Her husband, Channel 7 reporter Greg Shackleton, was murdered in Balibo along with Gary Cunningham, Brian Peters, Malcolm Rennie and Anthony Stewart as they sought to film the invasion for Australian television. Australian journalist Roger East was also executed in Dili six weeks later.
"Shirley spent the rest of her life campaigning for Timor-Leste's freedom and for the truth about the circumstances of the murder of the five journalists," Ramos-Horta said.
The killings have been the subject of multiple Australian investigations including a NSW coronial inquest which found in 2007 that Yunus Yosfiah, an Indonesian special forces captain who became a government minister, ordered and took part in the slaughter, carrying it out to conceal the presence of the Indonesian military in the assault on the border town.
Intelligence reports showed Australian officials knew about the Indonesian operation in advance but the bulk of Australian government archival documents in connection with Balibo, the invasion of East Timor and resulting 24-year occupation have been kept out of public view on national security grounds.
With more than 20 years passing since East Timor's independence was restored, Ramos-Horta believes it is time the full tranche of files was released.
"It is long overdue," the Nobel Peace Prize laureate told The Sydney Morning Herald and The Age on Monday. "Australia should release fully all information, [all] documents related to the period 1974 to 1999."

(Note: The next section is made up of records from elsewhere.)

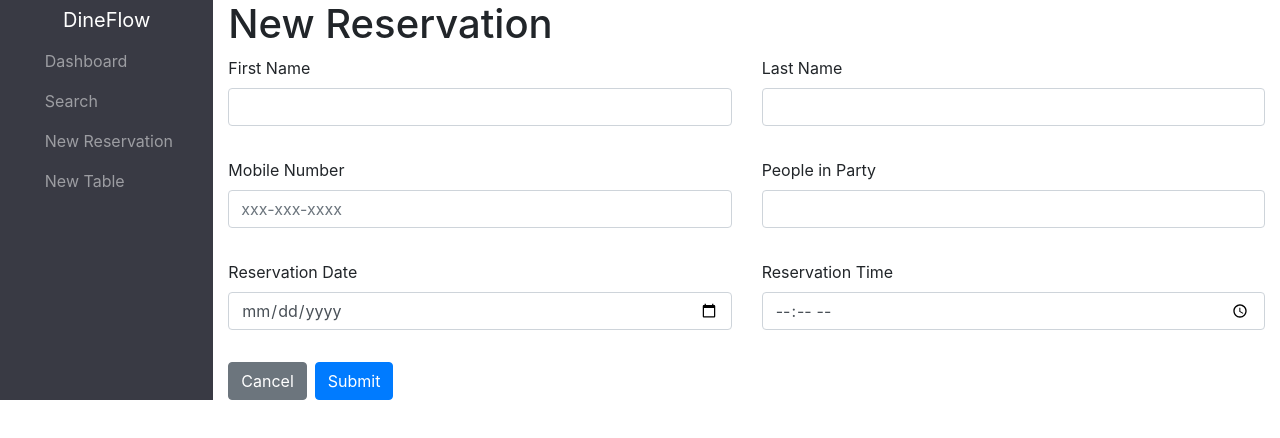
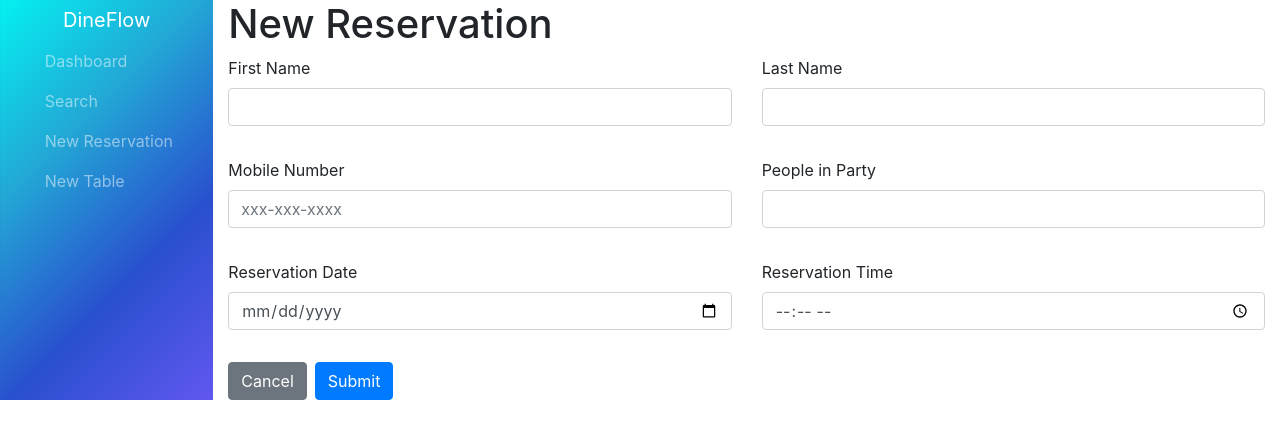
Before and after one commit to cannonspears/dineflow, a React (Create React App) app in the folder front-end/: page /reservations/new in a window 1280 px wide. Shown: the top 438 px of the page. Built offline with nearby package versions, Linux system fonts and the light colour scheme; no server answers; a web font is replaced by a local one.

Commit message:
Blue background side bar

```diff
--- a/front-end/src/layout/Layout.css
+++ b/front-end/src/layout/Layout.css
@@ -1,4 +1,17 @@
 .side-bar {
-  background-color: #393a44;
+  background: linear-gradient(-45deg, #6157f0, #2950ce, #23a6d5, #04f1f1);
   min-width: 200px;
+  animation: gradient 5s ease infinite;
 }
+
+@keyframes gradient {
+  0% {
+    background-position: 0% 50%;
+  }
+  50% {
+    background-position: 100% 50%;
+  }
+  100% {
+    background-position: 0% 50%;
+  }
+}
```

The push to declassify intelligence records about Balibo has been led by University of NSW Professor Clinton Fernandes, a former Australian army intelligence officer on the East Timor desk.
In 2011, he successfully won access to 43 Australian government documents in connection with Balibo but has been blocked in his bid to reveal further material, including files that could uncover the level of Australian knowledge about Indonesian war crimes in East Timor and a famine between 1977 and 1979 that claimed up to 180,000 lives.
"The majority of information pertaining to Balibo, held by the Australian government as part of the Defence Intelligence Organisation, has not been released," Fernandes said on Monday.
"The Indonesian military briefed the Australian embassy before the attack on Balibo, saying that it would be a covert operation where the Indonesian forces would not be wearing Indonesian uniforms or carrying Indonesian flags, and it would be a cover, a deniable accusation. Our embassy knew that. What we don't know ... is if the embassy knew if the journalists were in Balibo. They certainly knew they were in Timor."
He said documents that had been declassified showed that the Australian government knew what had happened at Balibo immediately afterwards, having intercepted unencrypted Indonesian military radio messages, and the absence of international condemnation of the atrocity gave Indonesia a "green light" to act with impunity in East Timor.
While the sensitivity around Canberra's relationship with Indonesia means the full Australian intelligence picture may remain hidden, Shirley Shackleton was able to ensure her husband and his colleagues were never to be forgotten in Balibo and beyond.
She was the driving force behind the Victorian government-backed purchase in 2003 of the house in the town on which the journalists had painted an Australian flag, hoping it would protect them. It was rebuilt as a community learning centre including a memorial to the five men killed.
She also wrote a book, Circle of Silence: A Personal Testimony Before, During and After Balibo, that won a Walkley award in 2010.
"It was Shirley who really was behind [the acquisition of the house in Balibo] from the very start, and wanting to make sure there was a permanent and ongoing remembrance of what happened," said Steve Bracks, who Victoria premier at the time.
"She was a tireless campaigner for truth and justice. That's all she wanted and she had to come up against the Australian government and the Indonesian government who knew what happened and refused to reveal it."
Ramos-Horta said Shackleton's "soul rests with us in Mt Ramelau", the highest mountain in East Timor, upon which a statue of the Virgin Mary sits and where the deeply Catholic Timorese believe the spirits of their deceased lie.